Dr. Hildrus Poindexter is the first African American to receive both an M.D., which he earned at Harvard University in 1929, and a Ph.D., which he earned in bacteriology at Columbia University in 1932.
In 1924, he furthered his education at the Black Lincoln University where he received his bachelor’s degree. He continued at Dartmouth College where he accessed his pre-medical education before proceeding to Harvard. This gave him the leverage to be appointed as the head of the Medical College at Howard University in 1934, according to Poindexter History.
Being an avid learner, Poindexter returned to Columbia University after completing his Ph.D. to acquire a master’s degree in public health in 1937. He was born on May 10, 1901, in Memphis, Tennessee. He was the sixth child out of 11 children his parents gave birth to.
Poindexter had always been a curious child. When he was 12 years old, he noticed he was unwell with cancer but he was uncertain what disease he was suffering from. Though his parents were financially handicapped, it did not stop him from finding ways and means to raise funds to understand his medical condition. He paid a physician to run tests on him to understand what disease he was battling.
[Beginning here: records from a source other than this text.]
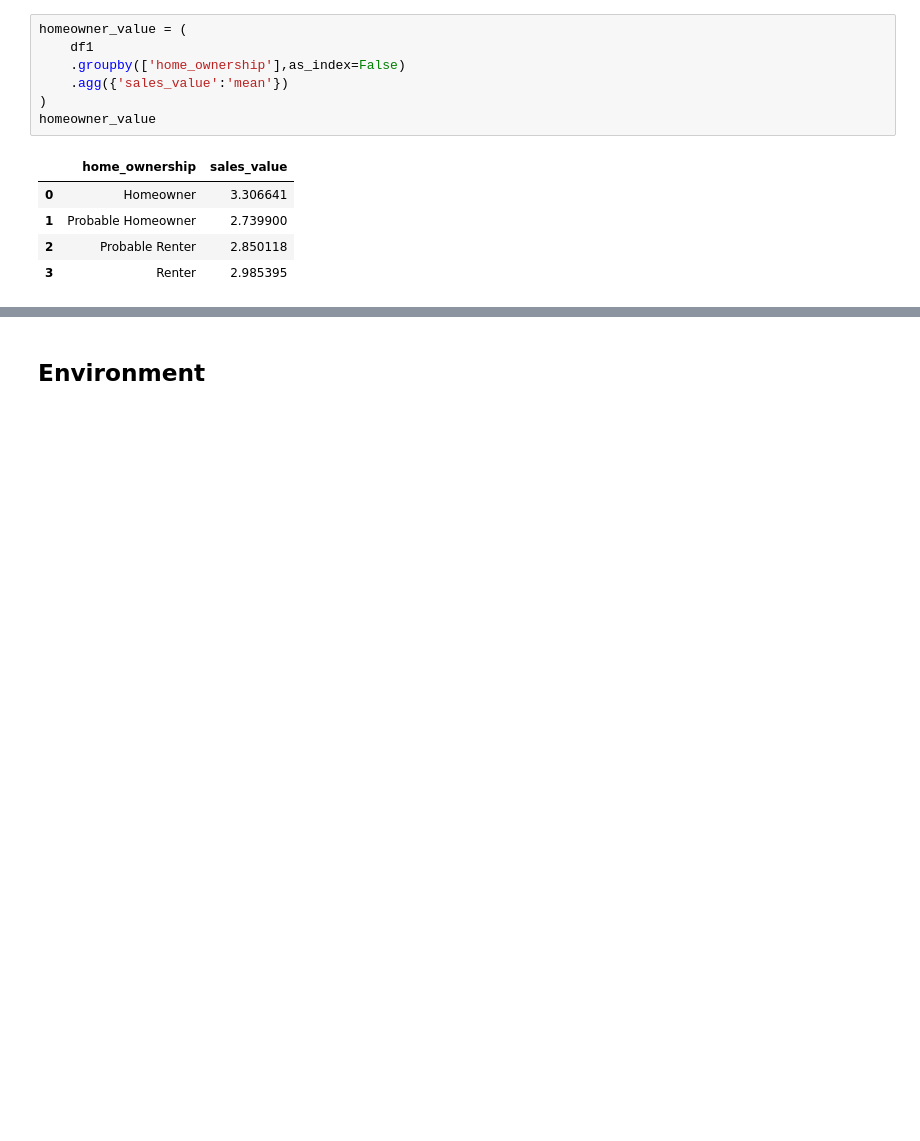
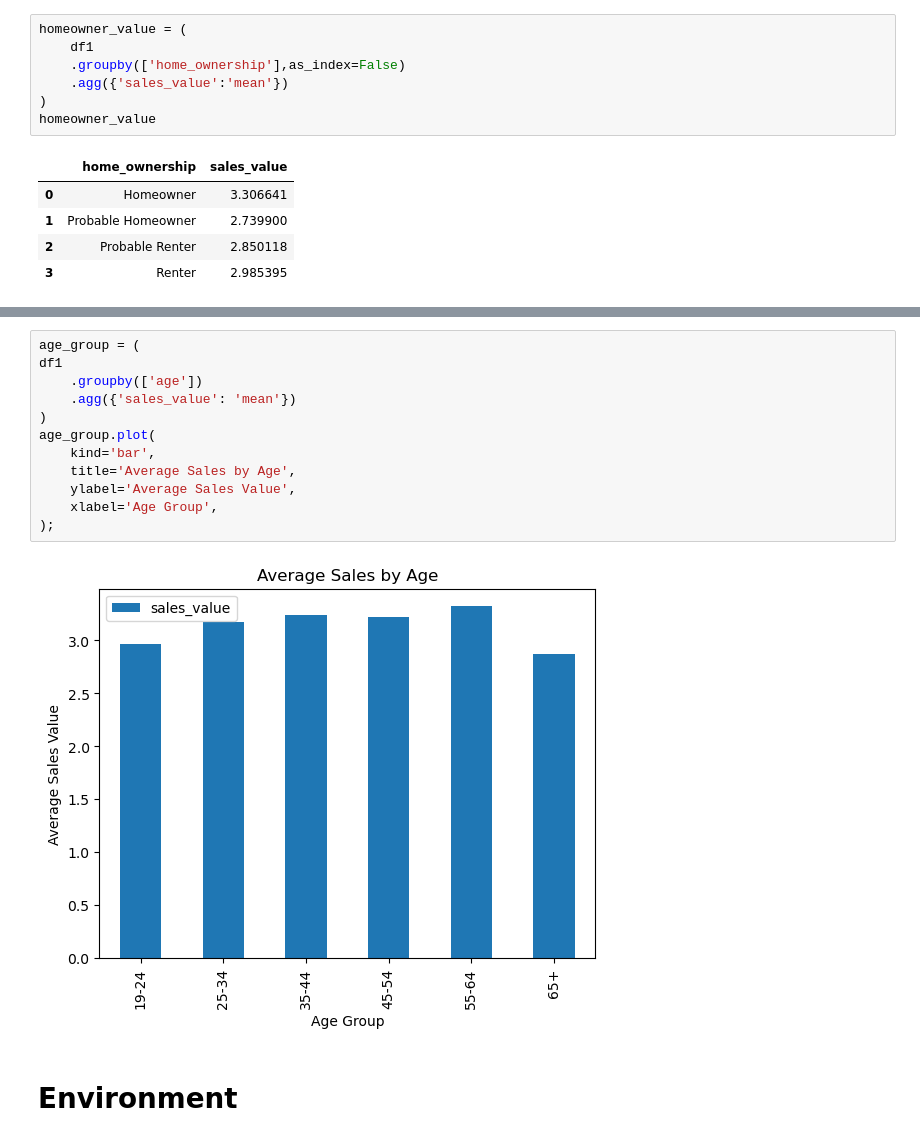
Before and after one commit to jasonjday/BANA6043, a Jupyter notebook: docs/_build/jupyter_execute/Visualizations.ipynb, the cells around one changed output, grey strips where cells are left out. Drawn from its saved outputs; the diff is of its cells as text; blank space fills up the shorter version.

```diff
--- a/docs/_build/jupyter_execute/Visualizations.ipynb
+++ b/docs/_build/jupyter_execute/Visualizations.ipynb
@@ -253,6 +173,20 @@ homeowner_value.plot.bar(x='home_ownership', y='sales_value')
 [figure]
+# %%
+age_group = (
+df1
+    .groupby(['age'])
+    .agg({'sales_value': 'mean'})
+)
+age_group.plot(
+    kind='bar',
+    title='Average Sales by Age',
+    ylabel='Average Sales Value',
+    xlabel='Age Group',
+);
+# %% [output]
+[figure, added]
 # %% [markdown]
-## Environment
+# Environment
 # %%
 %load_ext watermark
 %watermark -v -p jupyterlab
```
Also changed, not shown: parts of 8 cells of this notebook, 26 other files.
When that was established, through treatment and continuous tests, doctors were able to cure his right leg which was cancerous.
In his autobiography, “My World of Reality in 1973”, he spoke about his challenges growing up as someone from a poor background, how he strenuously worked in coal mines to pay for his education and how white female patients refused to allow him to treat them because of the color of his skin.
According to the Harvard University website, Poindexter was denied a job at a U.S. laboratory in the Philippines because of his race. His passion for community health compelled him to take up courses in epidemiology through an initiative he carried out at Bullock County.
He was behind epidemiology surveys in minority communities that led to the discovery of syphilis and malnutrition among African Americans in the rural South. He dedicated a substantial part of his medical profession to improving the lives of these minority groupings at schools and religious organizations.
At the time of studying epidemiology, Poindexter was a bacteriologist, but, he practiced in this new field to gain international recognition. He was acknowledged by the U.S. government for helping bring down the number of malaria cases in the Solomon Islands by over 86 percent in three months during World War II. He also carried out research that enabled health authorities to treat American soldiers for a disease that was caused by tiny worms that entered their bloodstream.
He was made the director of the Mission to Liberia to help the West African nation to bring down infectious diseases and help plan sanitation reduction programs for them. Poindexter’s name during the 1940s and 1950s became a reference point for anyone conducting research into malaria and other tropical diseases.
He died on April 21, 1987, in Clinton, Maryland.